On 18 January 1943 the Germans began a new phase in the deportations whose goal was to remove some 8,000 Jews, since the ghetto population still exceeded the number projected after the summer's deportations. The JFO disrupted this new deportation, using handguns to open fire on the Germans. The convoy of deportees scattered, and the Germans halted the deportation.

This armed resistance made a powerful impression on both the Jews and the Polish resistance. The tens of thousands of Jews who remained in the ghetto, responding to the urgings of the JFO, began to prepare for resistance. Hundreds of bunkers and underground hideouts were excavated and equipped with food, water, electricity, and ventilation shafts. The masses of Jews believed that the Germans had been deterred by the resistance and would not dare to respond by wreaking violence in the heart of a great European city. The Polish underground, although initially skeptical about any separate Jewish organizational effort, became more responsive to the pleas of the JFO and provided the ghetto with a limited quantity of light weapons.

On 19 April 1943 the Germans began what was intended to be the final liquidation of the Warsaw ghetto. More than 850 well-equipped soldiers entered the ghetto in two columns. The two Jewish fighting organizations responded with tenacious resistance that forced the Germans to retreat. In the aftermath of this failure, SS General Jürgen Stroop took command of the liquidation operation and began to obliterate the ghetto systematically, moving from house to house and setting the ghetto ablaze. The resistance initially fought from rooftops and between buildings, then moved into the bunkers. To flush them out, the Germans injected toxic gas into the bunkers. The JFO command bunker fell on 8 May 1943, and about a week later Stroop announced the end of the fighting and the liquidation of the Warsaw ghetto.

The Warsaw ghetto uprising echoed widely, even while it was still occurring. The Polish underground press, which was usually hostile to Jews and accused them of passivity in the face of German resolve, wrote about the uprising with candid admiration. It was the first uprising to have broken out in an important German-occupied European city. In the free Jewish world, too, the uprising attracted widespread responses and Jewish organizations cited it in largely unsuccessful attempts to marshal relief for such Jews as remained alive in Poland. After the war, the Warsaw ghetto uprising came to be engraved in Jewish memory, both in Israel and around the world, as the premier symbol of the Jewish antifascist struggle.

See alsoGhetto; Holocaust; Jews; Warsaw.


Primary Sources

Czerniaków, Adam. The Warsaw Diary of Adam Czerniaków: Prelude to Doom. Translated by Stanislaw Staron and the staff of Yad Vashem. New York, 1979.

Engelking, Barbara, and Jacek Leociak. Getto warszaawskie: Przewodnik po nieistniejącym mieście. Warsaw, 2001.

Gutman, Yisrael. The Jews of Warsaw, 1939–1944: Ghetto, Underground, Revolt. Translated by Ina Friedman. Bloomington, Ind., 1982.

Ringelblum, Emanuel.
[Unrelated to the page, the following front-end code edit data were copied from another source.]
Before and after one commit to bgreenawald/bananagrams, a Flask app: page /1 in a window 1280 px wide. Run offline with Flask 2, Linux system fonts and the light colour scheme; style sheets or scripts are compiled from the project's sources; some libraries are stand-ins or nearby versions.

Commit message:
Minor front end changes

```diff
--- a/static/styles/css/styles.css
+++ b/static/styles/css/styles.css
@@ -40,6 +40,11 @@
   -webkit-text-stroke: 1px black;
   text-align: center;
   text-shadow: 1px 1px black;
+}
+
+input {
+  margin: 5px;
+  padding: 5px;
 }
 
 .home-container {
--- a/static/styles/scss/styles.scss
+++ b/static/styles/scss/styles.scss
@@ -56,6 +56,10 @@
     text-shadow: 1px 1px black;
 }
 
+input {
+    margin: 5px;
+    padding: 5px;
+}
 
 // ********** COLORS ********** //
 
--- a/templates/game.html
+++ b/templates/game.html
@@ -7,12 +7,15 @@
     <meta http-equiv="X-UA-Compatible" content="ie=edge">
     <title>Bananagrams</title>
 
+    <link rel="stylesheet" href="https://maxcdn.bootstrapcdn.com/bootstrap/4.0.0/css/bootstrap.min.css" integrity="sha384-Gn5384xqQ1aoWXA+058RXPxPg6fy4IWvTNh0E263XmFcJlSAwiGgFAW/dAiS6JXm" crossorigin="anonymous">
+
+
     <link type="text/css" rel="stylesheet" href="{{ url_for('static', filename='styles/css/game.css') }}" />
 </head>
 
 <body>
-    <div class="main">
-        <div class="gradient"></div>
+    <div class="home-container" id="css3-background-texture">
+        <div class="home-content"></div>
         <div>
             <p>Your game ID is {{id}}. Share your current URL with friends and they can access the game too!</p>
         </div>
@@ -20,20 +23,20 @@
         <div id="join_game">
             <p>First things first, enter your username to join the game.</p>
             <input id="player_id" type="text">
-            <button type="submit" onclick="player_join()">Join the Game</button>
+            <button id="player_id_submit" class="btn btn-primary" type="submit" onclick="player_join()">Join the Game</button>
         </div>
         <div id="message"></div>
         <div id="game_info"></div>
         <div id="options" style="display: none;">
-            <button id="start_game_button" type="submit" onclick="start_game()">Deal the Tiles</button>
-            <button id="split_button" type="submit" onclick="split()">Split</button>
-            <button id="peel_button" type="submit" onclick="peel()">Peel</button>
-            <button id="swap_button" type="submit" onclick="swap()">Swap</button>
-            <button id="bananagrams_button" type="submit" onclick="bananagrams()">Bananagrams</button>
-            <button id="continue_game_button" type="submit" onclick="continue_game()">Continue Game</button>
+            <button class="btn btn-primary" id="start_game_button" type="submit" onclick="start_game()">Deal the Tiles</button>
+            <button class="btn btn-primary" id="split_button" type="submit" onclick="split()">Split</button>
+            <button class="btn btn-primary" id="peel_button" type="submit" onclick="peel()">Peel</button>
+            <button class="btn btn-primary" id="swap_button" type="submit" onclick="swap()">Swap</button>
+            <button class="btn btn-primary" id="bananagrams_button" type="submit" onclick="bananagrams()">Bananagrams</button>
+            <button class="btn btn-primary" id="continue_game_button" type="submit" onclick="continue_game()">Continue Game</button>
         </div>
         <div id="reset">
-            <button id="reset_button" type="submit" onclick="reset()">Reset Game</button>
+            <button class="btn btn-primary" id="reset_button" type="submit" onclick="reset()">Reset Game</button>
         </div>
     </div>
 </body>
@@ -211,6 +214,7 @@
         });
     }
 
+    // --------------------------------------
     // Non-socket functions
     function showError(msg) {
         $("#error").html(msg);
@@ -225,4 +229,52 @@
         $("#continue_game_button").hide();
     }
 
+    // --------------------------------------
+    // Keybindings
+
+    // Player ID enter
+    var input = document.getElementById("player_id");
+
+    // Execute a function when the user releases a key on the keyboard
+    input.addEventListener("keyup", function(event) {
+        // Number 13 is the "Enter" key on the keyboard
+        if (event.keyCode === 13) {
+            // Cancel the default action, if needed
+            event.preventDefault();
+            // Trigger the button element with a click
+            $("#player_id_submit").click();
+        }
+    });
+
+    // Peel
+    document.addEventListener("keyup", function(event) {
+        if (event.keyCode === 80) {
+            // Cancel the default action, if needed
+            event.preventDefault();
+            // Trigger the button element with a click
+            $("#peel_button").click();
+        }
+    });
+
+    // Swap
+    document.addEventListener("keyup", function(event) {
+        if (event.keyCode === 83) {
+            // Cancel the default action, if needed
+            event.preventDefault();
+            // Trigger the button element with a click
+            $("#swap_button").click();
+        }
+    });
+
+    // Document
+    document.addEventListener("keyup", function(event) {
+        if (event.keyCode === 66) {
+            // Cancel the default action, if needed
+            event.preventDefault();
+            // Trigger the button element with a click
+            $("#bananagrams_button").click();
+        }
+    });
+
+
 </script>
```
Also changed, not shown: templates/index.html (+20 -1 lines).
Ksòvim fun Geto. 2 vols. Tel Aviv, 1985.

Zuckerman, Yitzhak. A Surplus of Memory: Chronicle of the Warsaw Ghetto Uprising. Translated by Barbara Harshav. Berkeley, Calif., 1993.

Secondary Sources

Engelking, Barbara, and Jacek Leociak. Getto warszaawskie: Przewodnik po nieistniejącym mieście. Warsaw, 2001.

Gutman, Yisrael. The Jews of Warsaw, 1939–1944: Ghetto, Underground, Revolt. Translated by Ina Friedman. Bloomington, Ind., 1982.

Daniel Blatman